Prayers for the Stolen: How Two Artists Portray the Violence of Human Trafficking in Mexico
Jennifer Clement on Her 2014 Novel and Tatiana Huezo's New Film Adaptation
At the Cannes Film Festival in July, Tatiana Huezo premiered the feature film Prayers for the Stolen, loosely based on my novel of the same name. Also known as Noche de Fuego, Tatiana’s movie—now streaming on Netflix—has garnered many accolades and is Mexico’s official entry for the Academy Awards. Tatiana takes part one of my three-part book and creates a complete world, keeping the story in the rural community and creating a new ending, while my narrative branches off to Acapulco and Santa Martha Acatitla, Mexico City’s women’s prison.
In 2014, after ten years of interviewing women in Mexico, many of whom were the wives and girlfriends of drug traffickers, I published Prayers for the Stolen, which deals with the stealing and trafficking of girls in the state of Guerrero. Guerrero is a prominent area of Mexico for the cultivation of poppies that are processed into heroin for US drug consumption, and where thousands of poor, marginalized, and often indigenous Mexicans are employed. A woman who had left Guerrero to work in Mexico City told me how the women in her community dug holes in the ground where they could hide their daughters while men drove around the countryside looking for girls to steal. It was this information that led to the book: I imagined a rabbit warren of little girls and the act of being buried alive at age six or seven.
While both Tatiana and I have chosen to bring light to the violence inflicted on women and girls in Mexico, we’ve diverged from the popular genre of narco cinema and literature, which tend to be male-driven stories about Mexican drug culture, with graphic violence as a primary part of the aesthetic. This narrative approach has a long history: since the Mexican Revolution at the beginning of the 20th century, violence-as-spectacle was reproduced in photographic postcards and illustrated newspapers; today, it appears in cheap magazines and some tabloids.
It is important to note that documentary film and investigative journalism that delve into these topics have been profoundly important for understanding our time. In fact, Prayers for the Stolen is Tatiana’s first feature film; her most recent and highly acclaimed documentary Tempestad centers on human trafficking in Mexico.“For me, it was important to build real female characters, full of chiaroscuro.”

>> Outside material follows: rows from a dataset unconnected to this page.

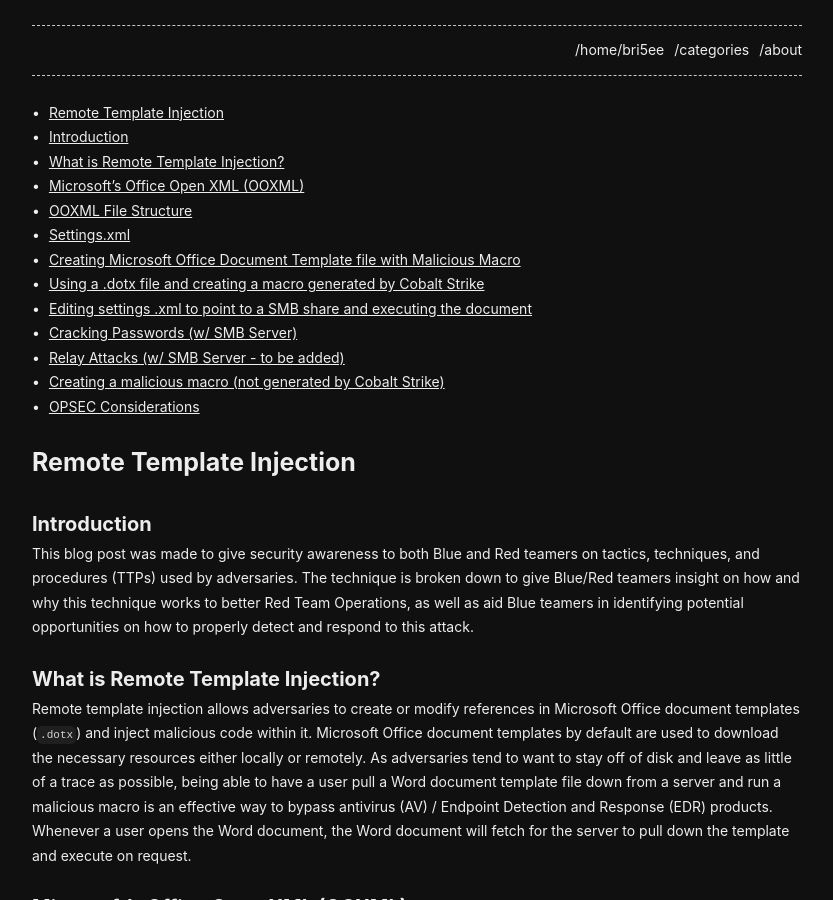
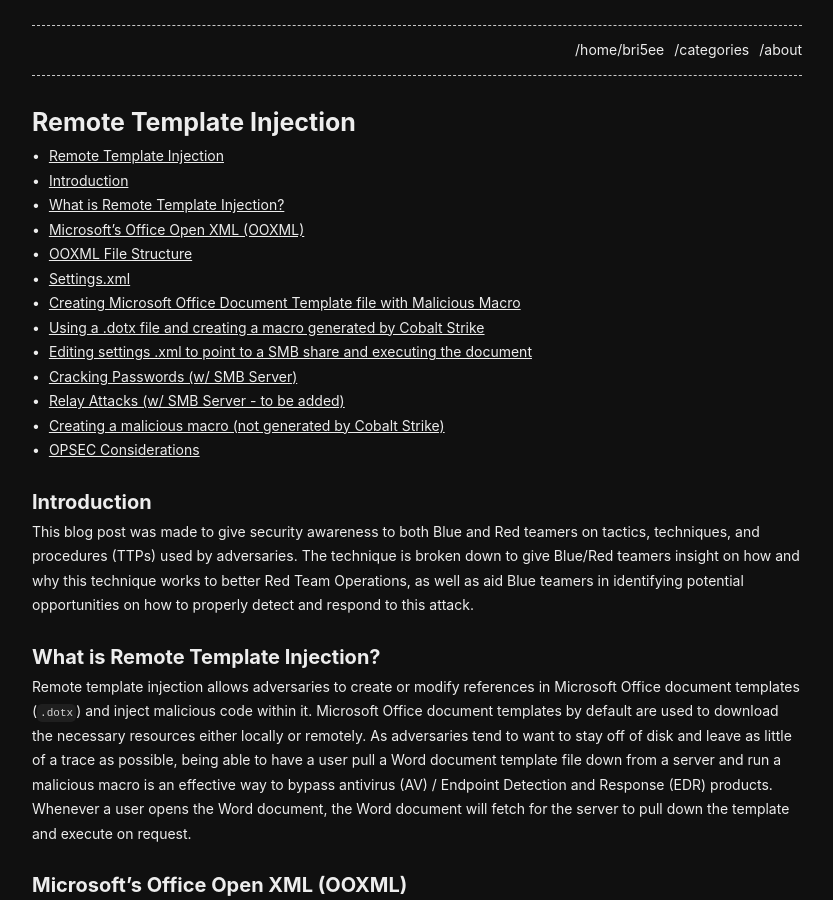
Before and after one commit to notbricey/brisee.github.io, a Jekyll site: the page built from _posts/2022-01-09-remote-template-injection.md, in a window 1280 px wide and 900 px high. Shown: the whole window, without its empty margins (223-1056 px from the left). Built offline with Jekyll 4.4.1, drawn with Linux system fonts in a browser that asks for light colours; part of the change alters nothing that is shown.

Commit message:
Update 2022-01-09-remote-template-injection.md

```diff
--- a/_posts/2022-01-09-remote-template-injection.md
+++ b/_posts/2022-01-09-remote-template-injection.md
@@ -4,6 +4,15 @@ title: Remote Template Injection
 modified: 2022-01-09
 categories: [Red Team]
 ---
+
+<style>
+img {
+  width: 100%;
+  height: 90%;
+}
+</style>
+
+# Remote Template Injection
 
 <div style="position: absolute;">
 
@@ -14,14 +23,6 @@ categories: [Red Team]
 
 <div id="toc-skipped"></div>
 
-<style>
-img {
-  width: 100%;
-  height: 90%;
-}
-</style>
-
-# Remote Template Injection
 ## Introduction
 This blog post was made to give security awareness to both Blue and Red teamers on tactics, techniques, and procedures (TTPs) used by adversaries. The technique is broken down to give Blue/Red teamers insight on how and why this technique works to better Red Team Operations, as well as aid Blue teamers in identifying potential opportunities on how to properly detect and respond to this attack.
 ## What is Remote Template Injection?
```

In our requiems for Mexico, Tatiana and I have each used artistic elements to describe the most violent events without showing violence. In my case, I wanted to enter this world through metaphor and symbolism. For example, when a character in the book describes a gang rape after she is stolen and returns, she says, “What can I tell you, I was a plastic water bottle everyone took a swig of.”

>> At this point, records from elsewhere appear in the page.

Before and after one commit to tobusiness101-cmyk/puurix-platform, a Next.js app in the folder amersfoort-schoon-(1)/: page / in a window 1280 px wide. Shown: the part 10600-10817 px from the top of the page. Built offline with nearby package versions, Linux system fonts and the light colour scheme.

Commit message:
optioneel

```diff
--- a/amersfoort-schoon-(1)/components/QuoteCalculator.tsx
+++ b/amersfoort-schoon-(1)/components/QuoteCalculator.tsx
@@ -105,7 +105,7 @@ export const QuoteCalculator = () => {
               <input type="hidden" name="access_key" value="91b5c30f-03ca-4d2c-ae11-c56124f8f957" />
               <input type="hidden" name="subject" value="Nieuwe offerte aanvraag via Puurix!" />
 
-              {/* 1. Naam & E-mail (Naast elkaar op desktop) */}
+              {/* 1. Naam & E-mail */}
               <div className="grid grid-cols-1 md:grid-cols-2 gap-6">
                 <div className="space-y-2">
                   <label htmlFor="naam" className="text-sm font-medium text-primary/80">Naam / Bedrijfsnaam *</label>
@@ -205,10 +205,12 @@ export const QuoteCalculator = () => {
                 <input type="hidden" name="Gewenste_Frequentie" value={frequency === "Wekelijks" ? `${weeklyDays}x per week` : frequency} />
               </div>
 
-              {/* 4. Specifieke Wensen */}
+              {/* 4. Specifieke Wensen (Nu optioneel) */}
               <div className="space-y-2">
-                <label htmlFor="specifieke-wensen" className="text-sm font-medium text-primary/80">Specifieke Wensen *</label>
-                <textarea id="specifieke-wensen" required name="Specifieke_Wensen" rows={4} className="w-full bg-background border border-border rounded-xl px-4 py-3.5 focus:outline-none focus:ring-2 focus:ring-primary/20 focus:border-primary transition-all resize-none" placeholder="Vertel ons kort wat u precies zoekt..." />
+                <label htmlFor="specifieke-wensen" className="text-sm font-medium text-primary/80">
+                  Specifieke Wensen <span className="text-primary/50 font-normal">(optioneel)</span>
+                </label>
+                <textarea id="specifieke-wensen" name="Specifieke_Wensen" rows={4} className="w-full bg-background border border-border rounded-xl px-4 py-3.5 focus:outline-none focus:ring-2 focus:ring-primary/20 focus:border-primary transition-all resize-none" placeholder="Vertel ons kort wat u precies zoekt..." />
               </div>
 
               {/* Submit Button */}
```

Similarly, Tatiana also chooses not to depict graphic violence. “Indeed there is a criminal and violent environment, where female characters are exposed to brutality, but I was not interested in victimizing them; that is deeply boring in a movie, and that’s not life,” she says. “For me, it was important to build real female characters, full of chiaroscuro. I think that real contemporary Mexico is harsher than the one reflected in the film. For many years now, our country has been marked by looting, violence, and impunity, and has revealed, among many other things, the collusion between authorities and organized crime.”
My novel is written from the perspective of a young girl, Ladydi, which allowed me to keep the innocence and enchantment of a childlike gaze, and it became a foil against the violence of the environment. When my protagonist sees her friend who has been covered with cigarette burns, she imagines her companion has walked through the Milky Way and that her skin has been turned into a constellation of stars.
Tatiana, whose film is portrayed through the eyes of three young girls, speaks to this also, explaining that she wanted to “…see the world through the eyes of a child—try to understand how that gaze is transformed and eroded when we begin to grow up.” She helps to achieve this effect by placing the hand-held camera at the girls’ eye level—her camerawork the equivalent of my novel’s POV. “Childhood is an ‘island’ where magic resides, and where dark, foreboding echoes of violence lurk,” she says. “Magic begins to evaporate into reality as the border between childhood and adulthood is blurred, and the characters become more exposed and alone. This is a story that invokes the resistance of children and honest gaze in the face of a violent reality.”
In my book and Tatiana Huezo’s film, we’ve both tried through our art to dignify the lives of those whose dignity has been stolen. While neither of us believe our work will change the culture of violence in Mexico, we do believe our approach can awaken, give hope, and build knowledge.
And yet, while girls are trafficked every day, we know art is not enough.
Jennifer Clement’s Prayers for the Stolen is published by Hogarth Press.